Merry Opera Company
Upstairs at the Gatehouse and touring
This is a company that specialises in unstuffy opera performances where enjoying the show is more important than the champagne in the interval and telling your friends you have been there. There is certainly much here to enjoy, not least the casting of Rosalind Coad and Christopher Duffy as Helen and Paris (the Troy Boy himself). They are splendid songsters and make a delightfully attractive couple however much the trilling Spartan Queen may pretend it is against her will.

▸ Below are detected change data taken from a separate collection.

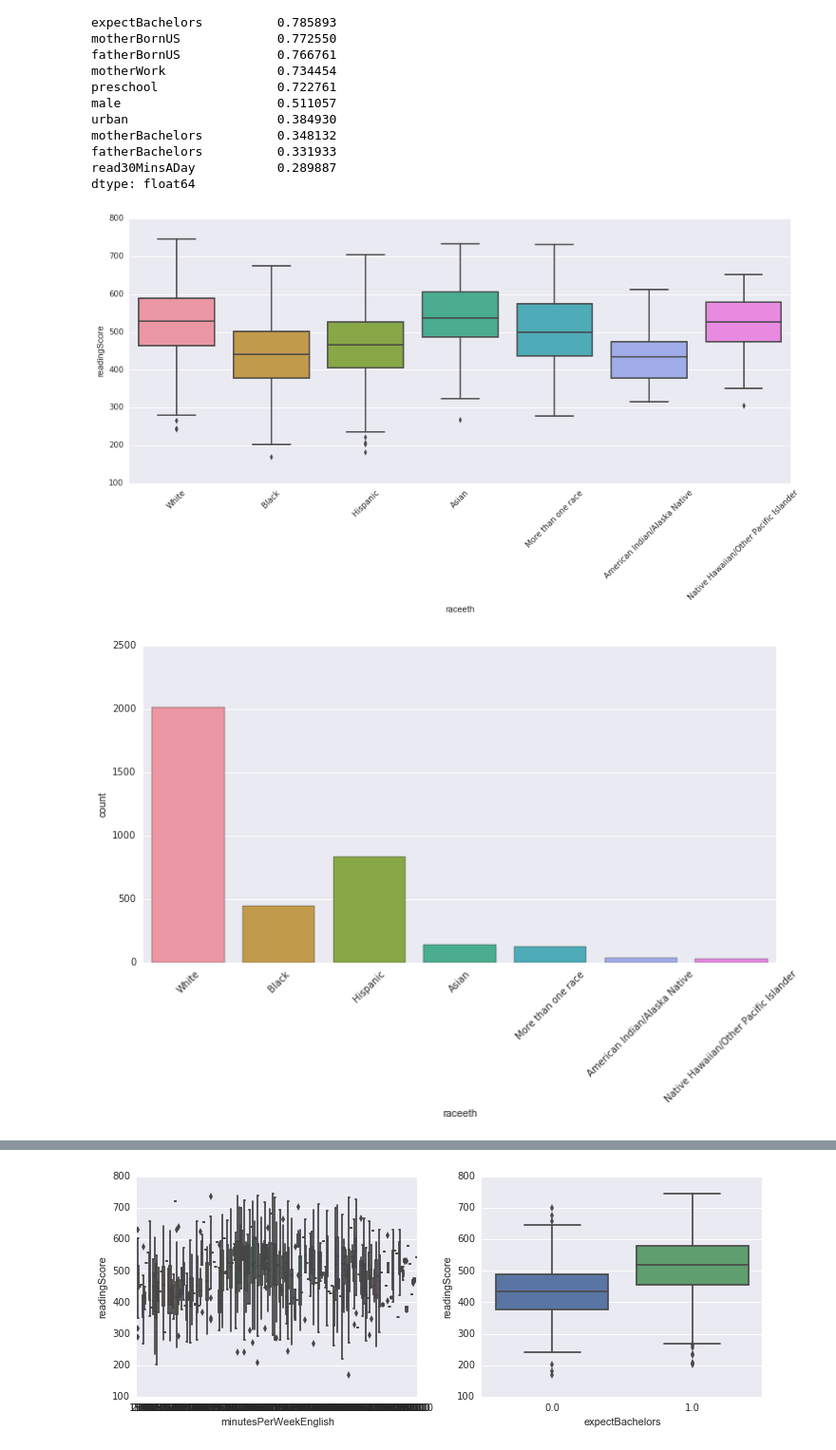
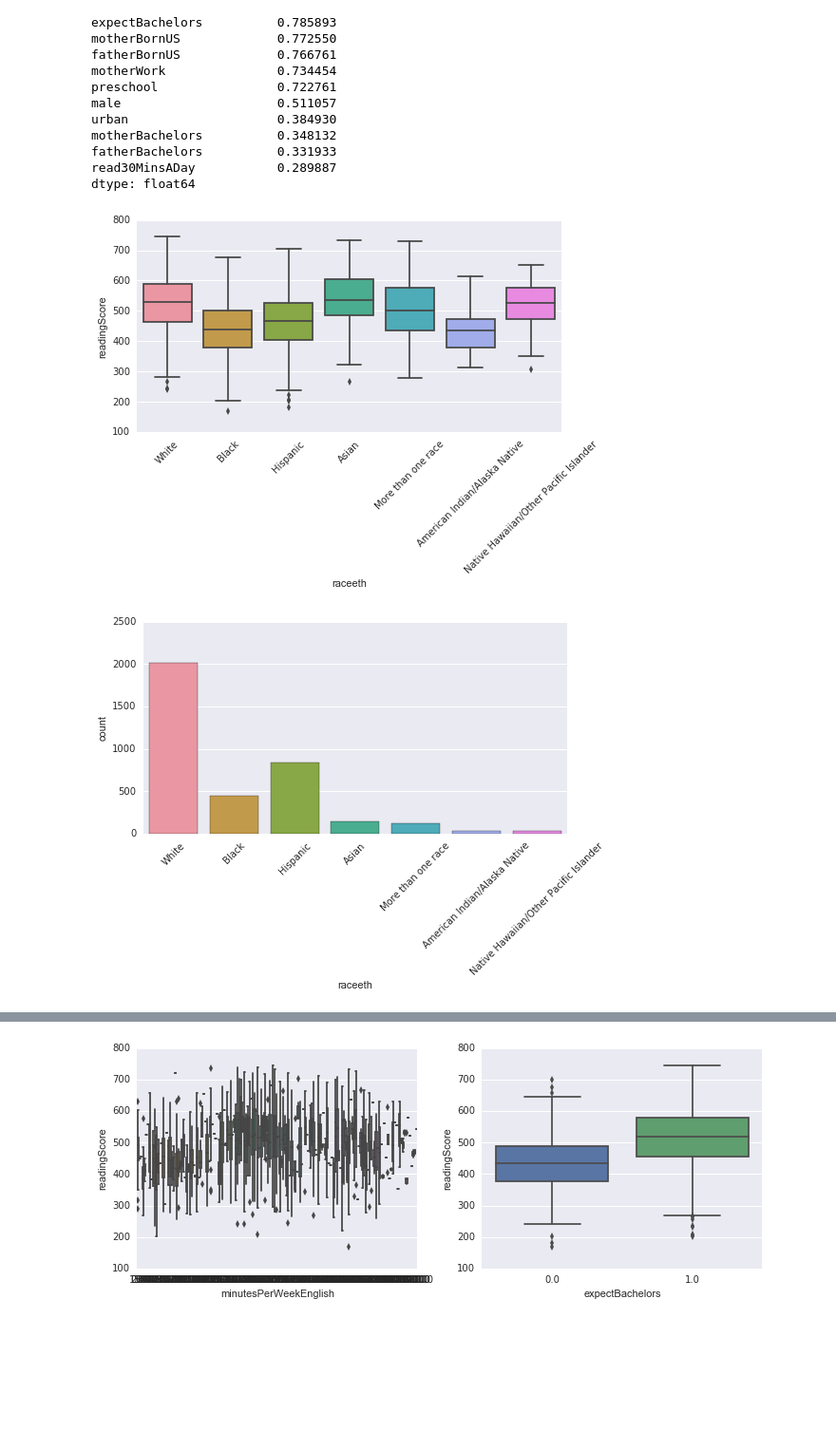
Before and after one commit to shintotm/TestScorePrediction, a Jupyter notebook: PISA Reading Test Score Prediction.ipynb, the cells around one changed output, grey strips where cells are left out. Shown at 95% size. Saved outputs shown, nothing was run; the diff lists cells and outputs as text; code cells hidden in the pictures; blank space fills up the shorter version.

Commit message:
resize plots

```diff
--- a/PISA Reading Test Score Prediction.ipynb
+++ b/PISA Reading Test Score Prediction.ipynb
@@ -253,15 +253,15 @@ fatherBachelors          0.331933
 read30MinsADay           0.289887
 dtype: float64
 # %%
-plt.figure(figsize=(15,6))
+plt.figure(figsize=(8,4))
 sns.boxplot(x='raceeth', y='readingScore', data=pisaTrain)
 xt = plt.xticks(rotation=45)
 # %% [output]
-[figure, old version]
+[figure, new version]
 # %%
-plt.figure(figsize = (12, 6))
+plt.figure(figsize = (8, 4))
 sns.countplot(x = 'raceeth', data = pisaTrain)
 xt = plt.xticks(rotation=45)
 # %% [output]
-[figure, old version]
+[figure, new version]
 # %%
```
Also changed, not shown: parts of 4 cells of this notebook.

This is, of course, the story of the goddess Aphrodite's bribe of the promise of the most beautiful woman on earth in return for Paris, in shepherd disguise, choosing herself as the most beautiful goddess in Offenbach's parody version of Greek legend, played in a reworked version of the translation made for ENO's 2006 production which Hesketh-Hardy himself directs.
If you know the tale (and I do) you might call this production madcap but if you don't you could find it confusing, though you'd get the gist. How clever the new text is I cannot tell you for I couldn't hear enough of it distinctly, perhaps because on my side of the auditorium it was often swamped by the otherwise excellent band - you would never have though two string players, two wind and a keyboard could be so forceful!
It is a zany mix of modern and classical that starts in Zeus Tavern which then, with the help of poles and tubes of white cloth, turns into a pillared Spartan temple complete with male caryatids and (almost) everyone looking classical. While Matthew Quirk's mad-haired priest Calchas supervises some offerings to the dead the handsome shepherd boy arrives, followed by a message by carrier dove from Aphrodite telling him to that he has to introduce the good-looking lad to Helen.
Can you be unfaithful in a dream? Helen thinks not and decides that is what's happening when she finds Paris in her bed but husband Menelaus returns unexpectedly from a trip abroad and finds them. Tricky to handle but seemingly forgotten when they all pile down to the beach (now we are back to modern dress and it's Faliraki, rather a long way from Sparta!). That doesn't stop Paris who has an even more cunning plan.
No one is credited with the choreography which tries to match a bit of syrtos or hassapiko to Offenbach's music and becomes a sort of ordered chaos. "If they put their arms on each other's shoulders the audience will get the point" seems to be the thinking and the audience seemed to be enjoying it as much as the cast were and there are moments when members of the front row get swept up in the action.
As they all prepare to fly off to the seaside there is a send up of a flight attendant giving safety instructions, some deliberately terrible jokes (like being 'Homer-phobic'), a quiz game run by Agamemnon becomes a test of musical recognition - easy enough for everyone to win - and a discreetly coy affair developing between Achilles (Robin Bailey) and Ajax (Joseph Morgan, also a dab hand with a glove puppet). There is a strong Agamemnon (Martin Gesia) and a lively Menelaus (David Menezes) though these brothers have strongly different accents, like the royal family of modern Greece Menelaus must have spent a lot of time with the his German relations: it is all part of this lively hotchpotch and they all sing it divinely if not always intelligibly.
Runs Upstairs at the Gatehouse until 5th March then, among other dates:12th March New Theatre Royal, Portsmouth; 30th/31st March Rondo theatre, Bath; 2nd April The Playhouse, Norwich; 3rd June Kenton Theatre, Henley on Thames; 4th June Barn theatre, Oxted; 8th/9th/10th June The Scoop, Southwark; 10th September Corn Exchange, Wallingford; 24th September Stag theatre, Sevenoaks;1st October Sinden Theatre, Tenderden.
Reviewer: Howard Loxton